§ **AIM OF THE EXERCISE**:
Make an exact copy of the records below, leaving every image out.

DATA SHOWN START

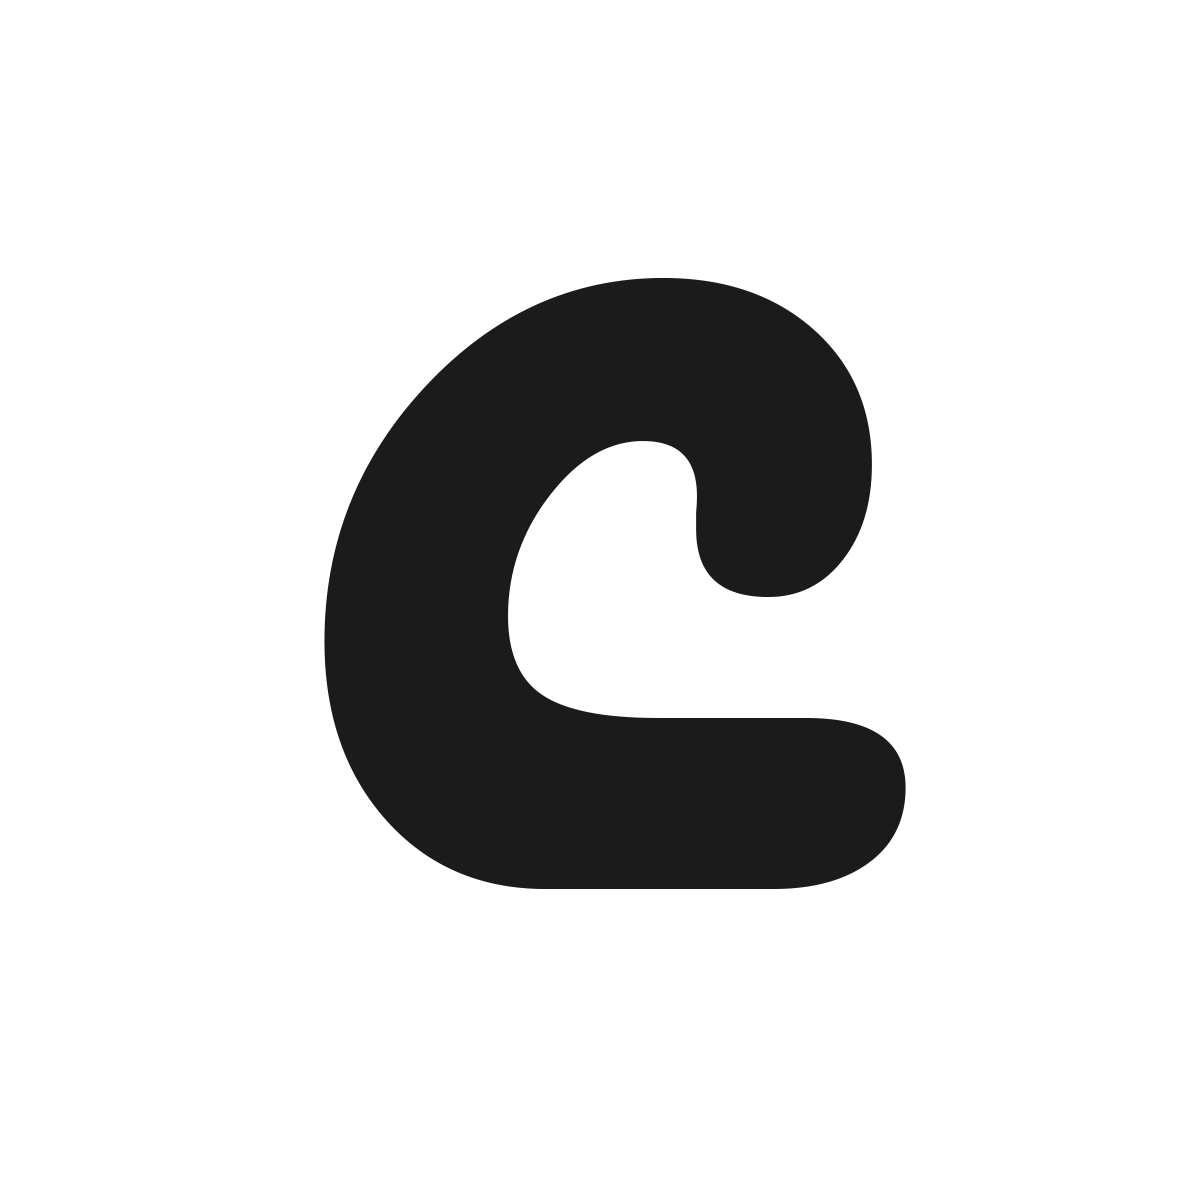
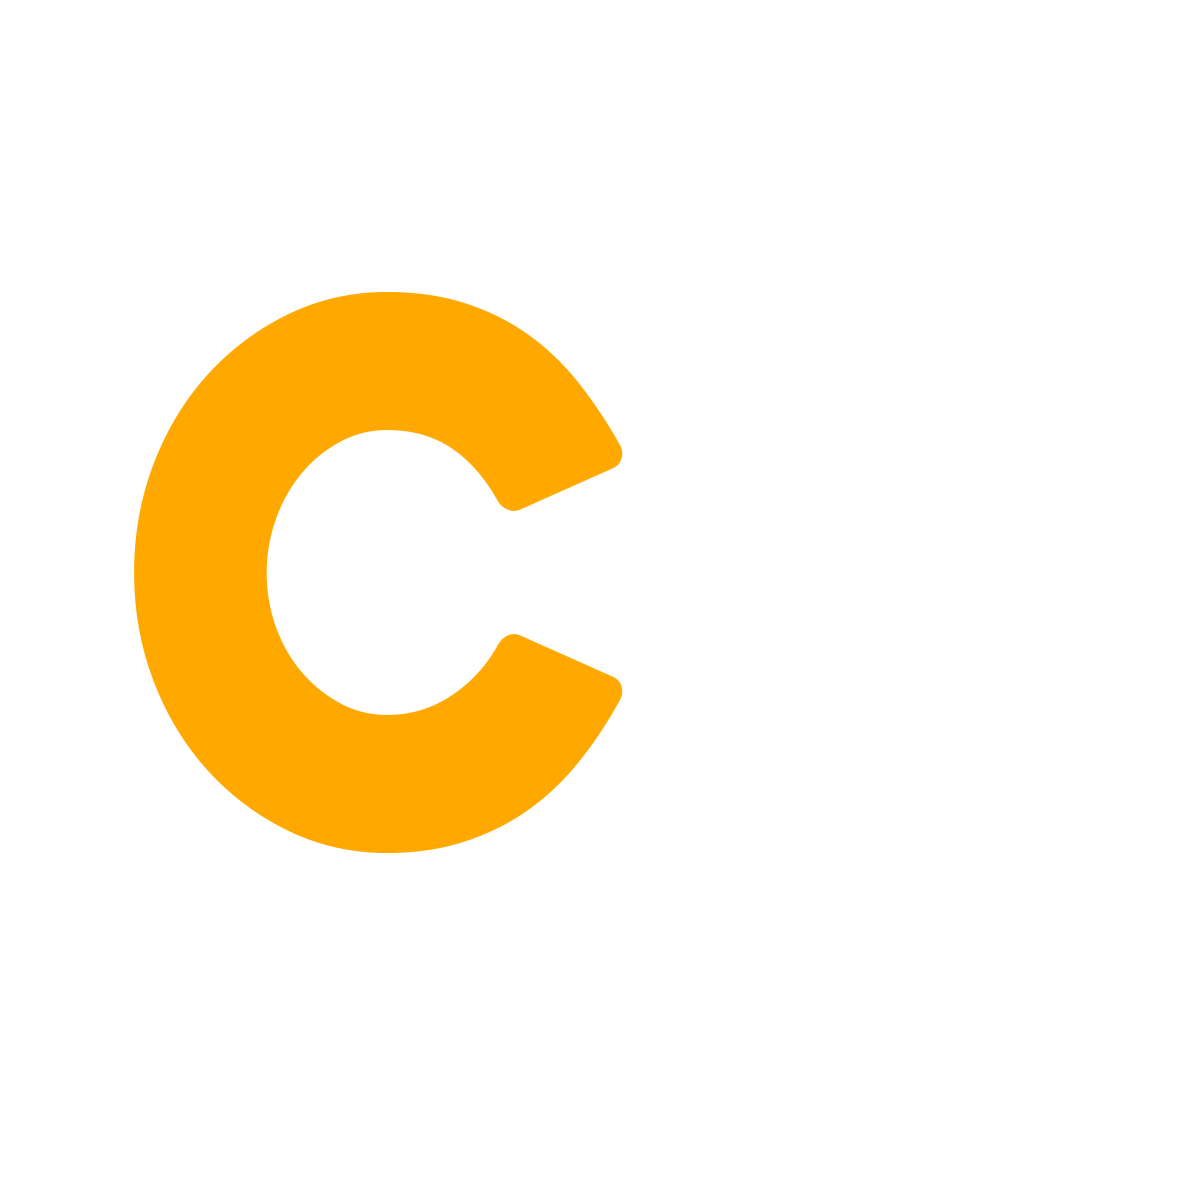
CONVERTING TO CODESHELF

Changed region(s): [[0.0925, 0.2158, 0.7708, 0.74]]

diff --git a/resources/views/zencom/components/footer.blade.php b/resources/views/zencom/components/footer.blade.php
@@ -35,7 +35,16 @@
                                 <div class="mb-3">
                                     <div class="form-div">Body</div>
                                     <div class="form-floating">
+                                      
                                         <textarea class="form-control loginform" id="floatingTextarea2" style="height: 100px" name="Body"></textarea>
+
+                                        {{-- <textarea class="form-control loginform" id="floatingTextarea2"  style="height: 100px" name="Body"></textarea> --}}
+
+                                        {{-- <textarea id="floatingTextarea2" name="Body" style="display:none;"></textarea>
+
+                                        <!-- Quill Editor Container (which Quill will initialize) -->    --}}
+                                <div id="editor-container"></div>
+
                                     </div>
                                 </div>
                                 <div class="mt-5">
@@ -113,39 +122,29 @@
     }
 </script>
 
-<script>
-    (function() {
-        var words = ["Community", "Socialize",
-            "Warriors", "UEZenith", "SubstanceOverForm"
 
-        ];
-        var i = 0;
-        var j = 0;
-        var currentWord = '';
-        var isDeleting = false;
-
-        function type() {
-            var speed = 200; // typing speed in milliseconds
-
-            if (j < words[i].length && !isDeleting) {
-                currentWord += words[i][j];
-                $('#delivery').text(currentWord);
-                j++;
-            } else if (j > 0 && isDeleting) {
-                currentWord = currentWord.slice(0, -1);
-                $('#delivery').text(currentWord);
-                j--;
-            } else {
-                isDeleting = !isDeleting;
-                if (isDeleting) {
-                    speed = 500; // pause before starting to type next word when deleting
-                }
-                i = (i + 1) % words.length;
-            }
-
-            setTimeout(type, speed);
-        }
-
-        type(); // start typing when the page loads
-    })();
-</script>
+{{-- <script>
+    // Initialize Quill editor
+    var quill = new Quill('#editor-container', {
+      theme: 'snow',
+      modules: {
+        toolbar: [
+          ['bold', 'italic', 'underline'],
+          [{ 'list': 'ordered' }, { 'list': 'bullet' }]
+        ]
+      }
+    });
+  
+    // Function to handle form submission
+    document.getElementById('myForm').addEventListener('submit', function(event) {
+      // Prevent form submission to handle it manually
+      event.preventDefault();
+  
+      // Transfer Quill's content to the hidden textarea
+      var content = quill.root.innerHTML;
+      document.querySelector('textarea[name="Body"]').value = content;
+  
+      // Submit the form after transferring content
+      document.getElementById('myForm').submit();
+    });
+  </script> --}}

diff --git a/resources/views/zencom/community.blade.php b/resources/views/zencom/community.blade.php
@@ -40,7 +40,7 @@
                                 <div class="d-flex flex-column justify-content-center">
                                     <div class="fs-5 px-3"><b> Mark Manliclic</b></div>
                                     <p class="px-3">
-                                        CEO-ADMIN</p>
+                                        ADMIN</p>
                                 </div>
                             </div>
                             <div class="d-flex flex-column align-items-center p-2">
@@ -50,7 +50,7 @@
                             </div>
                         </div>
                         <div class="card-body  p-3">
-                            <div class="fs-1 card-title">Welcome to /Community.</div>
+                            <div class="fs-1 card-title">Welcome to Code Shelf.</div>
                             <hr>
                             <p class="card-text">
                                 1) <b class="highlight-green">Positive Engagement: </b>This is a space for positive
@@ -63,9 +63,9 @@
                                 community.
                             </p>
 
-                            <span class="">Thank you for being a part of our /Community 🌟<span>
+                            <span class="">Thank you for being a part of our Code Shelf Community🌟<span>
                                     <br>
-                                    #<b id="delivery"></b>
+                                    #Contribute
                         </div>
 
                     </div>

diff --git a/resources/views/welcome.blade.php b/resources/views/welcome.blade.php
@@ -6,9 +6,9 @@
     <div class="container-xxl">
         <div class="row m-5">
             <div class="col-lg-6 text-start p-5">
-                <b>Welcome to Community</b>
+                <b>Welcome to The Code Shelf</b>
                 <div class="fs-1">
-                    Create <span id="delivery"></span>
+                    Store <span id="delivery"></span>
                 </div>
                 <br>
                 <p>Empower Your World: Contribute, Interact, Connect with Community. 🌐✨</p>
@@ -37,7 +37,7 @@
 
                     </div>
 
-                    Create a Page for a celebrity, brand or business.
+                    Create your repository!
                 @endif
 
             </div>
@@ -51,7 +51,7 @@
 <section class="hero-new__background-image">
 
     <div class="container-xxl">
-        <div class="fs-1">What is Community?</div>
+        <div class="fs-1">What is Code Shelf?</div>
         <hr>
         <div class="row my-5">
             <div class="col-lg-4">
@@ -87,7 +87,7 @@
 
 
         <div class="row">
-            <div class="fs-1">Why is Community?</div>
+            <div class="fs-1">Why is Code Shelf?</div>
             <hr>
             <div class="col-lg-6">
                 <div class="fs-5 p-5 m-1">

diff --git a/resources/views/zencom/partials/header.blade.php b/resources/views/zencom/partials/header.blade.php
@@ -8,7 +8,7 @@
     <link rel="stylesheet" href="https://cdn.jsdelivr.net/npm/bootstrap-icons@1.11.1/font/bootstrap-icons.css">
     <link rel="stylesheet" href="{{ asset('bootstrap-5.3.2/dist/css/bootstrap.min.css') }}">
     <link rel="stylesheet" href="{{ asset('css/style.css') }}">
-    <link rel="shortcut icon" href="{{ asset('css/assets/favicon.ico') }}">
+    <link rel="shortcut icon" href="{{ asset('css/assets/nobg-black.png') }}">
 
     <script src="https://cdnjs.cloudflare.com/ajax/libs/popper.js/1.12.9/umd/popper.min.js"></script>
     <script src="https://code.jquery.com/jquery-3.6.0.min.js"></script>
@@ -16,8 +16,10 @@
     <link rel="preconnect" href="https://fonts.googleapis.com">
     <link rel="preconnect" href="https://fonts.gstatic.com" crossorigin>
     <link href="https://fonts.googleapis.com/css2?family=Noto+Sans:ital,wght@0,400;0,700;1,400&display=swap"
+    
         rel="stylesheet">
-
+        <link href="https://cdn.quilljs.com/1.3.6/quill.snow.css" rel="stylesheet">
+        <script src="https://cdn.quilljs.com/1.3.6/quill.js"></script>
 </head>
 
 <style>

diff --git a/resources/views/partials/footer.blade.php b/resources/views/partials/footer.blade.php
@@ -253,9 +253,8 @@
 
 <script>
     (function() {
-        var words = ["Things", "Memories",
-            " a Story", "a Vision",
-            "Opportunities", "a Legacy"
+        var words = ["Codes", "Queries",
+            "Stuff", "Notes","Things"
         ];
         var i = 0;
         var j = 0;
@@ -337,3 +336,5 @@
         $('.file-upload-placeholder').removeClass('image-dropping');
     });
 </script>
+
+

diff --git a/app/Http/Controllers/LoginController.php b/app/Http/Controllers/LoginController.php
@@ -26,7 +26,7 @@ class LoginController extends Controller
             $user = Socialite::driver('google')->user();
             //dd($user);
         } catch (\Exception $e) {
-            dd($e->getMessage());
+            return redirect('/home')->with('message', 'Operation was Cancelled!');
         }
 
 

diff --git a/app/Http/Controllers/PostController.php b/app/Http/Controllers/PostController.php
@@ -20,7 +20,7 @@ class PostController extends Controller
 
             $validatedData = $request->validate([
                 'title' => 'required',
-                'Body' => 'required',
+                'Body' => 'required|string',
             ]);
 
             // Process and store the data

DATA SHOWN END

§ **RESPONSE TO THE EXERCISE**:
CONVERTING TO CODESHELF

Changed region(s): [[0.0925, 0.2158, 0.7708, 0.74]]

diff --git a/resources/views/zencom/components/footer.blade.php b/resources/views/zencom/components/footer.blade.php
@@ -35,7 +35,16 @@
                                 <div class="mb-3">
                                     <div class="form-div">Body</div>
                                     <div class="form-floating">
+                                      
                                         <textarea class="form-control loginform" id="floatingTextarea2" style="height: 100px" name="Body"></textarea>
+
+                                        {{-- <textarea class="form-control loginform" id="floatingTextarea2"  style="height: 100px" name="Body"></textarea> --}}
+
+                                        {{-- <textarea id="floatingTextarea2" name="Body" style="display:none;"></textarea>
+
+                                        <!-- Quill Editor Container (which Quill will initialize) -->    --}}
+                                <div id="editor-container"></div>
+
                                     </div>
                                 </div>
                                 <div class="mt-5">
@@ -113,39 +122,29 @@
     }
 </script>
 
-<script>
-    (function() {
-        var words = ["Community", "Socialize",
-            "Warriors", "UEZenith", "SubstanceOverForm"
 
-        ];
-        var i = 0;
-        var j = 0;
-        var currentWord = '';
-        var isDeleting = false;
-
-        function type() {
-            var speed = 200; // typing speed in milliseconds
-
-            if (j < words[i].length && !isDeleting) {
-                currentWord += words[i][j];
-                $('#delivery').text(currentWord);
-                j++;
-            } else if (j > 0 && isDeleting) {
-                currentWord = currentWord.slice(0, -1);
-                $('#delivery').text(currentWord);
-                j--;
-            } else {
-                isDeleting = !isDeleting;
-                if (isDeleting) {
-                    speed = 500; // pause before starting to type next word when deleting
-                }
-                i = (i + 1) % words.length;
-            }
-
-            setTimeout(type, speed);
-        }
-
-        type(); // start typing when the page loads
-    })();
-</script>
+{{-- <script>
+    // Initialize Quill editor
+    var quill = new Quill('#editor-container', {
+      theme: 'snow',
+      modules: {
+        toolbar: [
+          ['bold', 'italic', 'underline'],
+          [{ 'list': 'ordered' }, { 'list': 'bullet' }]
+        ]
+      }
+    });
+  
+    // Function to handle form submission
+    document.getElementById('myForm').addEventListener('submit', function(event) {
+      // Prevent form submission to handle it manually
+      event.preventDefault();
+  
+      // Transfer Quill's content to the hidden textarea
+      var content = quill.root.innerHTML;
+      document.querySelector('textarea[name="Body"]').value = content;
+  
+      // Submit the form after transferring content
+      document.getElementById('myForm').submit();
+    });
+  </script> --}}

diff --git a/resources/views/zencom/community.blade.php b/resources/views/zencom/community.blade.php
@@ -40,7 +40,7 @@
                                 <div class="d-flex flex-column justify-content-center">
                                     <div class="fs-5 px-3"><b> Mark Manliclic</b></div>
                                     <p class="px-3">
-                                        CEO-ADMIN</p>
+                                        ADMIN</p>
                                 </div>
                             </div>
                             <div class="d-flex flex-column align-items-center p-2">
@@ -50,7 +50,7 @@
                             </div>
                         </div>
                         <div class="card-body  p-3">
-                            <div class="fs-1 card-title">Welcome to /Community.</div>
+                            <div class="fs-1 card-title">Welcome to Code Shelf.</div>
                             <hr>
                             <p class="card-text">
                                 1) <b class="highlight-green">Positive Engagement: </b>This is a space for positive
@@ -63,9 +63,9 @@
                                 community.
                             </p>
 
-                            <span class="">Thank you for being a part of our /Community 🌟<span>
+                            <span class="">Thank you for being a part of our Code Shelf Community🌟<span>
                                     <br>
-                                    #<b id="delivery"></b>
+                                    #Contribute
                         </div>
 
                     </div>

diff --git a/resources/views/welcome.blade.php b/resources/views/welcome.blade.php
@@ -6,9 +6,9 @@
     <div class="container-xxl">
         <div class="row m-5">
             <div class="col-lg-6 text-start p-5">
-                <b>Welcome to Community</b>
+                <b>Welcome to The Code Shelf</b>
                 <div class="fs-1">
-                    Create <span id="delivery"></span>
+                    Store <span id="delivery"></span>
                 </div>
                 <br>
                 <p>Empower Your World: Contribute, Interact, Connect with Community. 🌐✨</p>
@@ -37,7 +37,7 @@
 
                     </div>
 
-                    Create a Page for a celebrity, brand or business.
+                    Create your repository!
                 @endif
 
             </div>
@@ -51,7 +51,7 @@
 <section class="hero-new__background-image">
 
     <div class="container-xxl">
-        <div class="fs-1">What is Community?</div>
+        <div class="fs-1">What is Code Shelf?</div>
         <hr>
         <div class="row my-5">
             <div class="col-lg-4">
@@ -87,7 +87,7 @@
 
 
         <div class="row">
-            <div class="fs-1">Why is Community?</div>
+            <div class="fs-1">Why is Code Shelf?</div>
             <hr>
             <div class="col-lg-6">
                 <div class="fs-5 p-5 m-1">

diff --git a/resources/views/zencom/partials/header.blade.php b/resources/views/zencom/partials/header.blade.php
@@ -8,7 +8,7 @@
     <link rel="stylesheet" href="https://cdn.jsdelivr.net/npm/bootstrap-icons@1.11.1/font/bootstrap-icons.css">
     <link rel="stylesheet" href="{{ asset('bootstrap-5.3.2/dist/css/bootstrap.min.css') }}">
     <link rel="stylesheet" href="{{ asset('css/style.css') }}">
-    <link rel="shortcut icon" href="{{ asset('css/assets/favicon.ico') }}">
+    <link rel="shortcut icon" href="{{ asset('css/assets/nobg-black.png') }}">
 
     <script src="https://cdnjs.cloudflare.com/ajax/libs/popper.js/1.12.9/umd/popper.min.js"></script>
     <script src="https://code.jquery.com/jquery-3.6.0.min.js"></script>
@@ -16,8 +16,10 @@
     <link rel="preconnect" href="https://fonts.googleapis.com">
     <link rel="preconnect" href="https://fonts.gstatic.com" crossorigin>
     <link href="https://fonts.googleapis.com/css2?family=Noto+Sans:ital,wght@0,400;0,700;1,400&display=swap"
+    
         rel="stylesheet">
-
+        <link href="https://cdn.quilljs.com/1.3.6/quill.snow.css" rel="stylesheet">
+        <script src="https://cdn.quilljs.com/1.3.6/quill.js"></script>
 </head>
 
 <style>

diff --git a/resources/views/partials/footer.blade.php b/resources/views/partials/footer.blade.php
@@ -253,9 +253,8 @@
 
 <script>
     (function() {
-        var words = ["Things", "Memories",
-            " a Story", "a Vision",
-            "Opportunities", "a Legacy"
+        var words = ["Codes", "Queries",
+            "Stuff", "Notes","Things"
         ];
         var i = 0;
         var j = 0;
@@ -337,3 +336,5 @@
         $('.file-upload-placeholder').removeClass('image-dropping');
     });
 </script>
+
+

diff --git a/app/Http/Controllers/LoginController.php b/app/Http/Controllers/LoginController.php
@@ -26,7 +26,7 @@ class LoginController extends Controller
             $user = Socialite::driver('google')->user();
             //dd($user);
         } catch (\Exception $e) {
-            dd($e->getMessage());
+            return redirect('/home')->with('message', 'Operation was Cancelled!');
         }
 
 

diff --git a/app/Http/Controllers/PostController.php b/app/Http/Controllers/PostController.php
@@ -20,7 +20,7 @@ class PostController extends Controller
 
             $validatedData = $request->validate([
                 'title' => 'required',
-                'Body' => 'required',
+                'Body' => 'required|string',
             ]);
 
             // Process and store the data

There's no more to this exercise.